Your answer must be the data repeated exactly, with no pictures in it.
_____
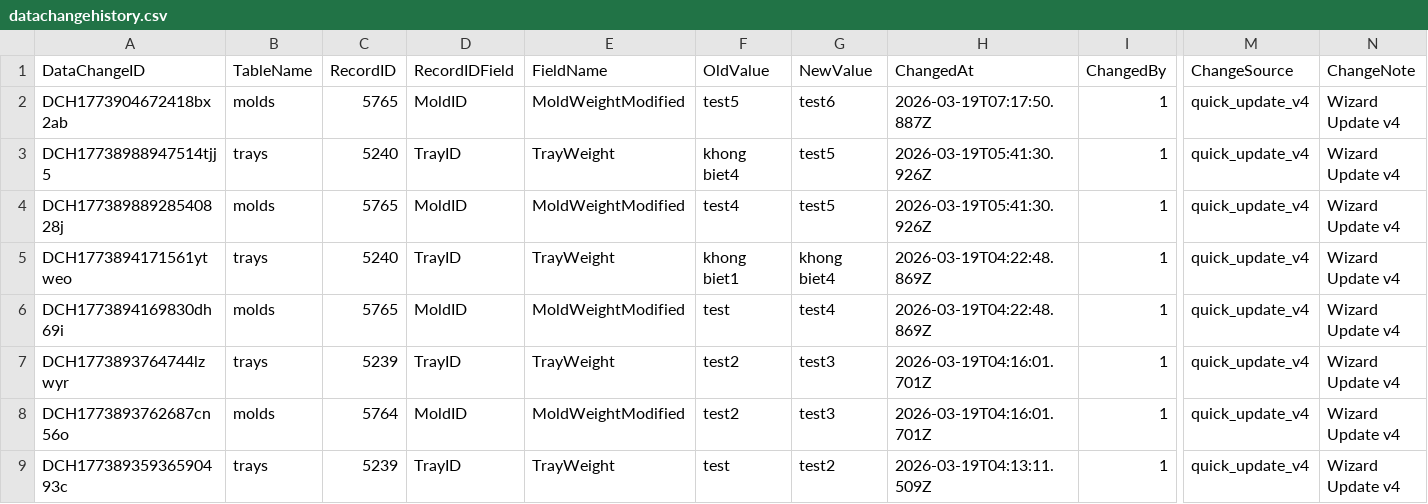
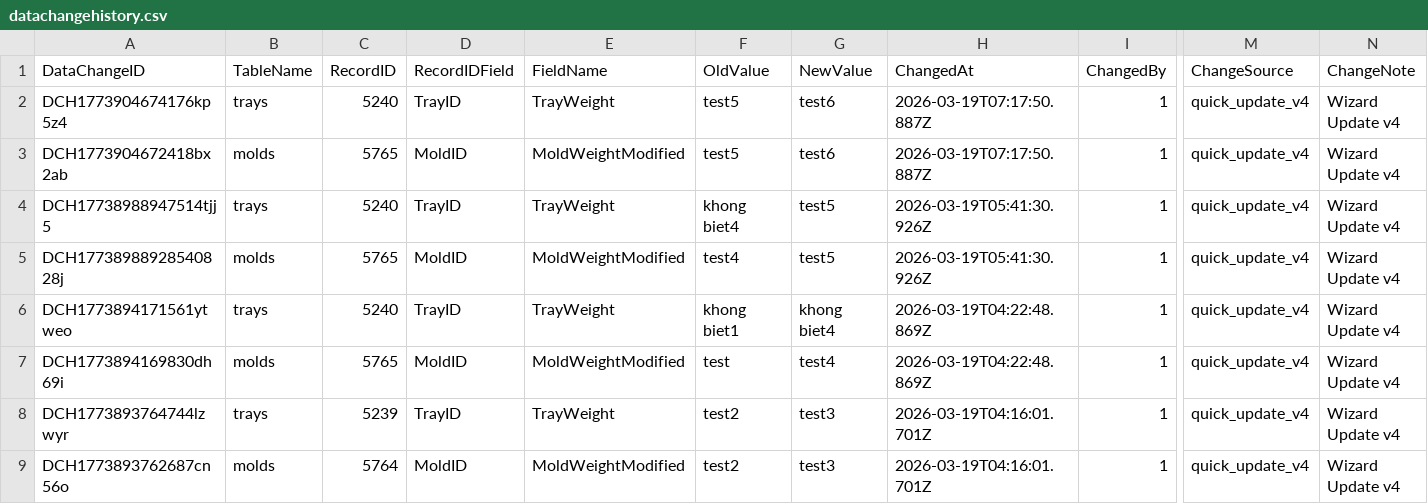
Before and after one commit to toanysd/MoldCutterSearch, a CSV file: Data/datachangehistory.csv, drawn as a sheet; only a part is shown, gaps mark what is left out; the shorter side is filled out with more unchanged rows; rows hold the shown columns only; the diff names each change by its address in the sheet, - before the commit and + after, or states it on an @@ line.

Commit message:
v8.3.0 CSV upsert datachangehistory.csv DataChangeID=DCH1773904674176kp5z4 insert 2026-03-19

```diff
--- a/Data/datachangehistory.csv
+++ b/Data/datachangehistory.csv
+row 2: DCH1773904674176kp5z4 | trays | 5240 | TrayID | TrayWeight | test5 | test6 | 2026-03-19T07:17:50.887Z | 1 | quick_update_v4 | Wizard Update v4
```
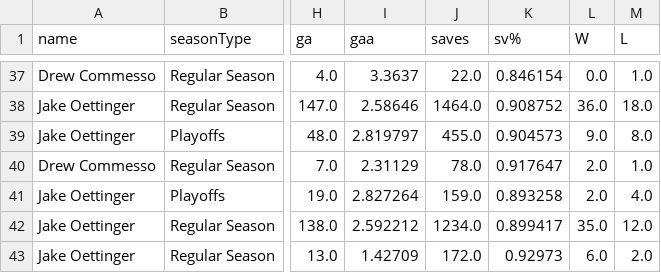
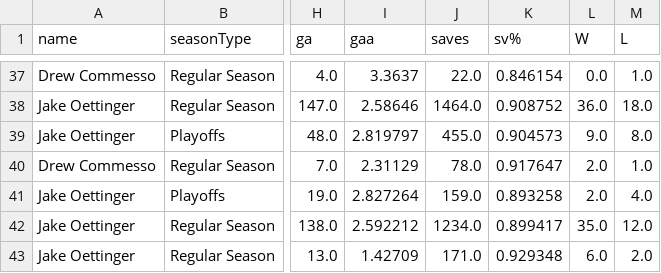
Before and after one commit to redsoxfan2194/buhockeystats, a CSV file: buhockeystatssite/recordbookdata/nhlgoalieseasonstats.csv, drawn as a sheet; only a part is shown, gaps mark what is left out; the diff names each change by its address in the sheet, - before the commit and + after, or states it on an @@ line.

```diff
--- a/buhockeystatssite/recordbookdata/nhlgoalieseasonstats.csv
+++ b/buhockeystatssite/recordbookdata/nhlgoalieseasonstats.csv
-J43 (saves): 172.0
+J43 (saves): 171.0
-K43 (sv%): 0.92973
+K43 (sv%): 0.929348
```
Also changed, not shown: buhockeystatssite/recordbookdata/jacksboxes_grids/game_results/jacksboxes_51_grids.csv, buhockeystatssite/recordbookdata/nhlskaterseasonstats.csv, 2 other files.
_____
▶ _Output for this exercise_
Before and after one commit to toanysd/MoldCutterSearch, a CSV file: Data/datachangehistory.csv, drawn as a sheet; only a part is shown, gaps mark what is left out; the shorter side is filled out with more unchanged rows; rows hold the shown columns only; the diff names each change by its address in the sheet, - before the commit and + after, or states it on an @@ line.

Commit message:
v8.3.0 CSV upsert datachangehistory.csv DataChangeID=DCH1773904674176kp5z4 insert 2026-03-19

```diff
--- a/Data/datachangehistory.csv
+++ b/Data/datachangehistory.csv
+row 2: DCH1773904674176kp5z4 | trays | 5240 | TrayID | TrayWeight | test5 | test6 | 2026-03-19T07:17:50.887Z | 1 | quick_update_v4 | Wizard Update v4
```
Before and after one commit to redsoxfan2194/buhockeystats, a CSV file: buhockeystatssite/recordbookdata/nhlgoalieseasonstats.csv, drawn as a sheet; only a part is shown, gaps mark what is left out; the diff names each change by its address in the sheet, - before the commit and + after, or states it on an @@ line.

```diff
--- a/buhockeystatssite/recordbookdata/nhlgoalieseasonstats.csv
+++ b/buhockeystatssite/recordbookdata/nhlgoalieseasonstats.csv
-J43 (saves): 172.0
+J43 (saves): 171.0
-K43 (sv%): 0.92973
+K43 (sv%): 0.929348
```
Also changed, not shown: buhockeystatssite/recordbookdata/jacksboxes_grids/game_results/jacksboxes_51_grids.csv, buhockeystatssite/recordbookdata/nhlskaterseasonstats.csv, 2 other files.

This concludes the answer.